I’m a science fiction fan and have been so for decades. As a result I’ve discovered many interesting books and collections over the years. Issac Asimov edited some amazing short story collections, all of which centered around various themes (e.g. Space Mail , a series of stories that all are written in letter format). They’re great material and I would love to have them on my iPad, but I can’t. They’re not available in any sort of ePub form.
You’d think a forward thinking genre like Science Fiction would have their classics available. After all, who would be more likely to have a technological solution to reading that people who read about the future? Alas, there are huge holes in the catalog.
If there is any interest in the topic, these will end up getting filled. DC Comics doesn’t sell digital copies of their back catalog, but there are bit torrents that have every comic they’ve ever made. Nothing drives people to the download sites quicker than to make that the only way to obtain something. Scarcity of media isn’t a relevant concept anymore. If it can be seen or listened to, it can be ripped and uploaded. It takes more work to wait for the sell by date of an album to listen to it than to just grab it ahead of time, and then it’s a lot harder to get people to buy the material when they already own it.
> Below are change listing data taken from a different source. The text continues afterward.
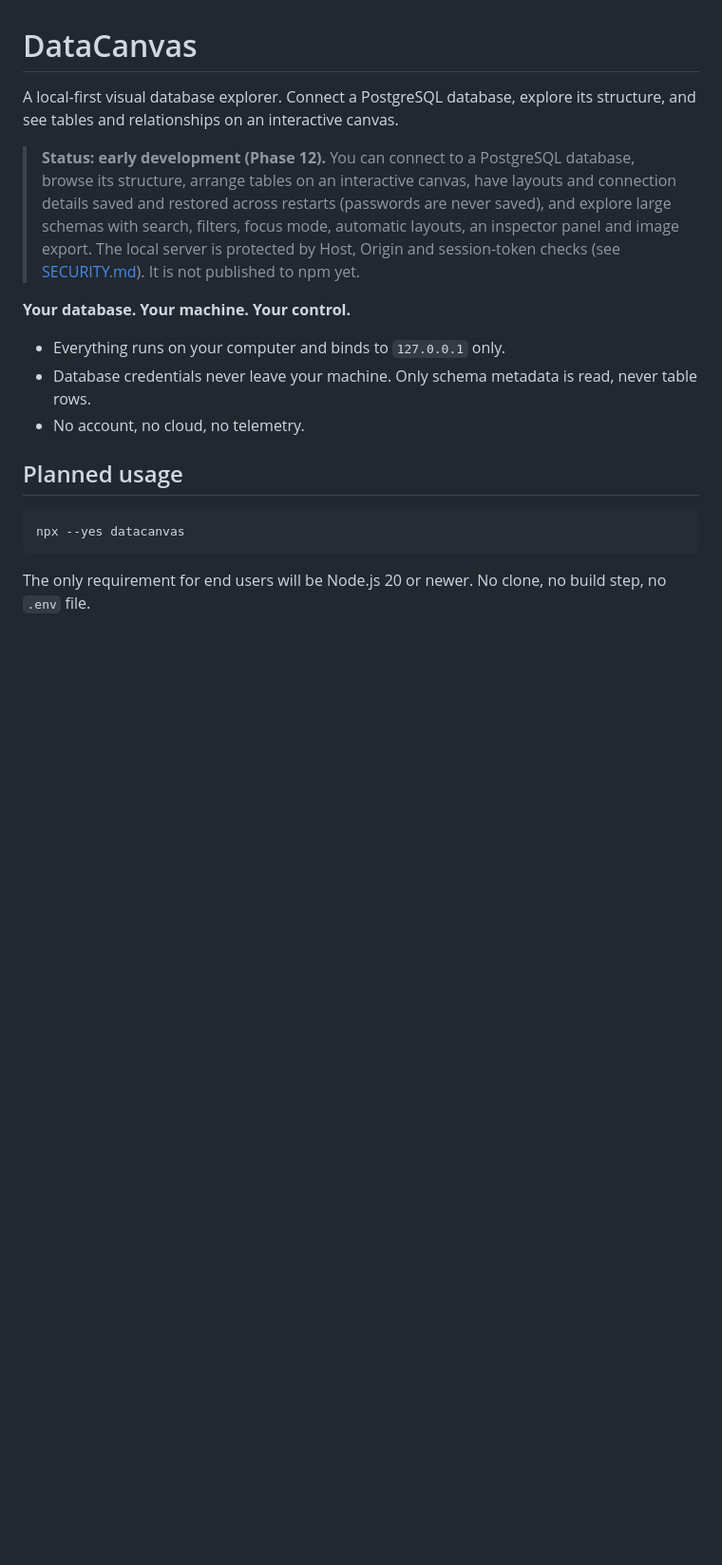
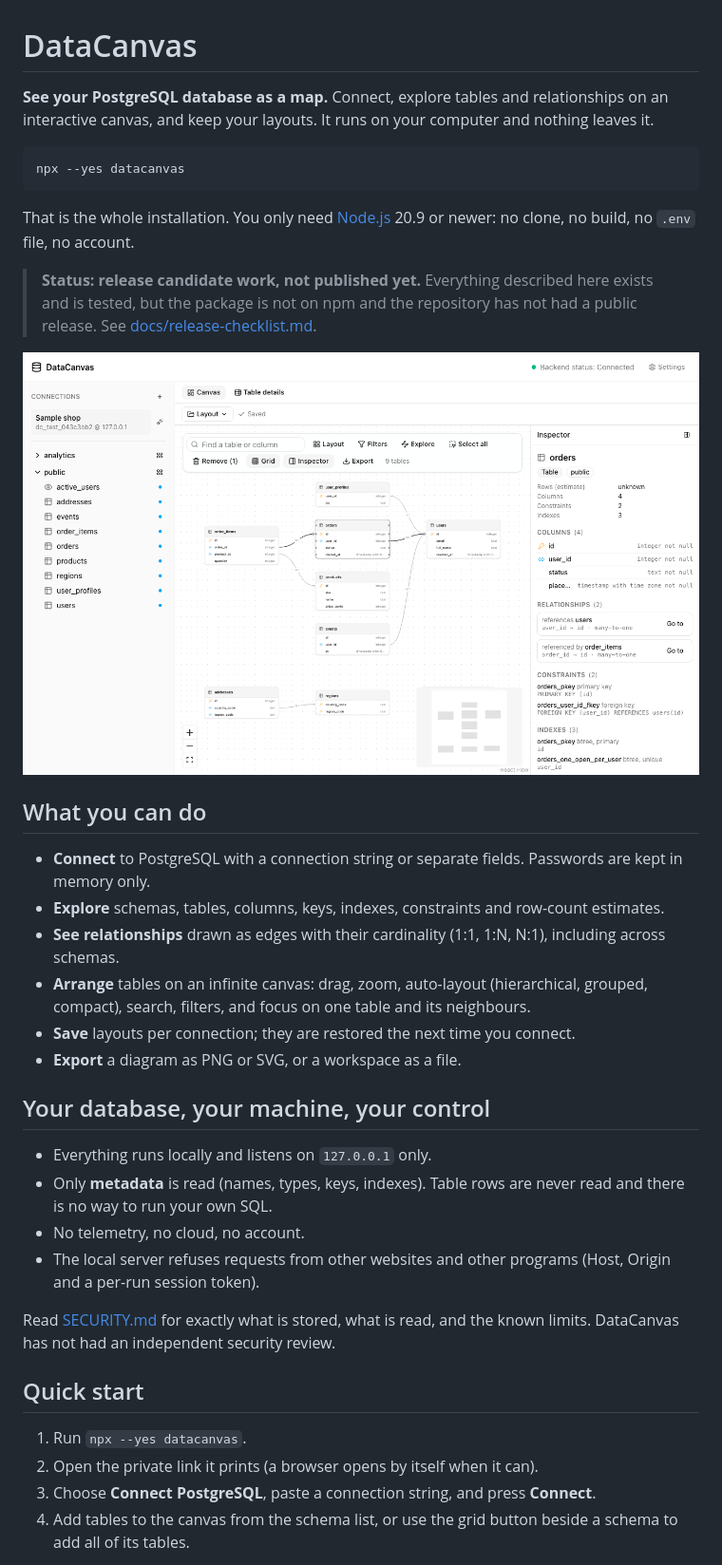
Before and after one commit to ShubhamTiwari909/datacanvas, a Markdown page: README.md, the part around one of its changes. Shown at 95% size. GitHub-like rendering; pictures changed too: docs/images/canvas.png (added); blank space fills up the shorter version.

Commit message:
feat: Phase 13 - release preparation (README, docs, changelog, templates, release workflow, release gate)
Co-Authored-By: Claude Sonnet 5.5 <noreply@anthropic.com>

````diff
--- a/README.md
+++ b/README.md
@@ -1,19 +1,39 @@
 # DataCanvas
 
-A local-first visual database explorer. Connect a PostgreSQL database, explore its structure, and see tables and relationships on an interactive canvas.
-
-> **Status: early development (Phase 12).** You can connect to a PostgreSQL database, browse its structure, arrange tables on an interactive canvas, have layouts and connection details saved and restored across restarts (passwords are never saved), and explore large schemas with search, filters, focus mode, automatic layouts, an inspector panel and image export. The local server is protected by Host, Origin and session-token checks (see [SECURITY.md](SECURITY.md)). It is not published to npm yet.
-
-**Your database. Your machine. Your control.**
-
-- Everything runs on your computer and binds to `127.0.0.1` only.
-- Database credentials never leave your machine. Only schema metadata is read, never table rows.
-- No account, no cloud, no telemetry.
-
-## Planned usage
+**See your PostgreSQL database as a map.** Connect, explore tables and relationships on an interactive canvas, and keep your layouts. It runs on your computer and nothing leaves it.
 
 ```bash
 npx --yes datacanvas
 ```
 
-The only requirement for end users will be Node.js 20 or newer. No clone, no build step, no `.env` file.
+That is the whole installation. You only need [Node.js](https://nodejs.org) 20.9 or newer: no clone, no build, no `.env` file, no account.
+
+> **Status: release candidate work, not published yet.** Everything described here exists and is tested, but the package is not on npm and the repository has not had a public release. See [docs/release-checklist.md](docs/release-checklist.md).
+
+![The DataCanvas canvas showing a sample shop database: tables, relationships and the inspector panel](docs/images/canvas.png)
+
+## What you can do
+
+- **Connect** to PostgreSQL with a connection string or separate fields. Passwords are kept in memory only.
+- **Explore** schemas, tables, columns, keys, indexes, constraints and row-count estimates.
+- **See relationships** drawn as edges with their cardinality (1:1, 1:N, N:1), including across schemas.
+- **Arrange** tables on an infinite canvas: drag, zoom, auto-layout (hierarchical, grouped, compact), search, filters, and focus on one table and its neighbours.
+- **Save** layouts per connection; they are restored the next time you connect.
+- **Export** a diagram as PNG or SVG, or a workspace as a file.
+
+## Your database, your machine, your control
+
+- Everything runs locally and listens on `127.0.0.1` only.
+- Only **metadata** is read (names, types, keys, indexes). Table rows are never read and there is no way to run your own SQL.
+- No telemetry, no cloud, no account.
+- The local server refuses requests from other websites and other programs (Host, Origin and a per-run session token).
+
+Read [SECURITY.md](SECURITY.md) for exactly what is stored, what is read, and the known limits. DataCanvas has not had an independent security review.
+
+## Quick start
+
+1. Run `npx --yes datacanvas`.
+2. Open the private link it prints (a browser opens by itself when it can).
+3. Choose **Connect PostgreSQL**, paste a connection string, and press **Connect**.
+4. Add tables to the canvas from the schema list, or use the grid button beside a schema to add all of its tables.
+
````
Also changed, not shown: other parts of README.md (+36 -23 lines), .github/ISSUE_TEMPLATE/bug_report.md (added, +24 -0 lines), .github/ISSUE_TEMPLATE/feature_request.md (added, +11 -0 lines), .github/PULL_REQUEST_TEMPLATE.md (added, +9 -0 lines), CHANGELOG.md (added, +28 -0 lines), docs/architecture.md (+14 -0 lines), docs/decisions.md (+25 -0 lines), docs/getting-started.md (added, +56 -0 lines), docs/release-checklist.md (added, +35 -0 lines), docs/images/welcome.png (added), 5 other files.
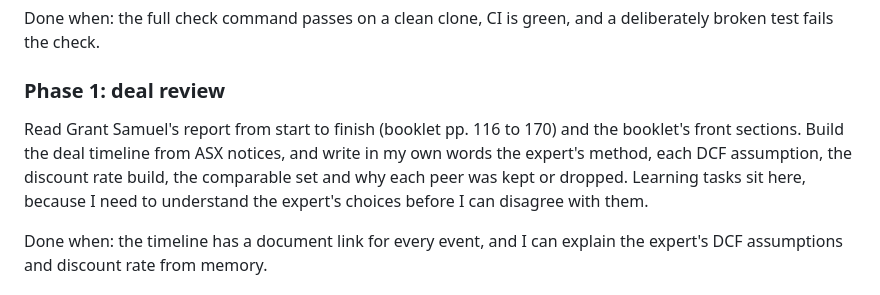
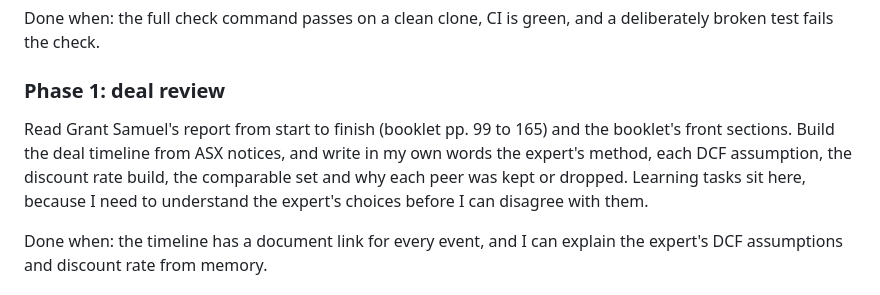
Before and after one commit to shivanisrinivasanln-git/asx-takeover-valuation, a Markdown page: docs/ROADMAP.md, the part around the change. Drawn GitHub-style.

Commit message:
Correct the booklet page ranges in my reading tasks
The expert report ends at p. 165 and the DCF runs pp. 137 to 145.

```diff
--- a/docs/ROADMAP.md
+++ b/docs/ROADMAP.md
@@ -90,7 +90,7 @@ Done when: the full check command passes on a clean clone, CI is green, and a de
 
 ### Phase 1: deal review
 
-Read Grant Samuel's report from start to finish (booklet pp. 116 to 170) and the booklet's front sections. Build the deal timeline from ASX notices, and write in my own words the expert's method, each DCF assumption, the discount rate build, the comparable set and why each peer was kept or dropped. Learning tasks sit here, because I need to understand the expert's choices before I can disagree with them.
+Read Grant Samuel's report from start to finish (booklet pp. 99 to 165) and the booklet's front sections. Build the deal timeline from ASX notices, and write in my own words the expert's method, each DCF assumption, the discount rate build, the comparable set and why each peer was kept or dropped. Learning tasks sit here, because I need to understand the expert's choices before I can disagree with them.
 
 Done when: the timeline has a document link for every event, and I can explain the expert's DCF assumptions and discount rate from memory.
 
```
Also changed, not shown: TODO.md (+5 -5 lines).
It used to make sense for books and albums to go out of print. When you have to guess how many copies would be needed and then print and distribute them, hoping that they’d sell, that’s a risk with a downside. Now though, all you have to do is scan a copy and upload it. Scanning books is less trivial than ripping a CD or a DVD, but it’s still something that hobbyists do. The downside to making everything available is pretty minor compared to the chance of actually having a title become a surprise hit. Music and movie producers waited too long to understand what the digital revolution was bringing; I still think that a sanely priced file sharing business would have stopped the illegal downloading before it took over. With the increasing popularity of tablets, the book industry could be the next to make this mistake. It’s time for them to learn from the mistakes of others. Don’t let people learn the joys of downloading your material for free. Start scanning everything before it’s too late.
David Steinberg got his Masters Degree in mathematics from New Mexico State University in 1994. He first discovered the power of live music at the Capital Centre in 1988 and never has been the same. His Phish stats website is at http://www.ihoz.com/PhishStats.html and he’s on the board of directors for The Mockingbird Foundation. He occasionally posts at the Phish.net blog and has a daily update on the Phish Stats Facebook page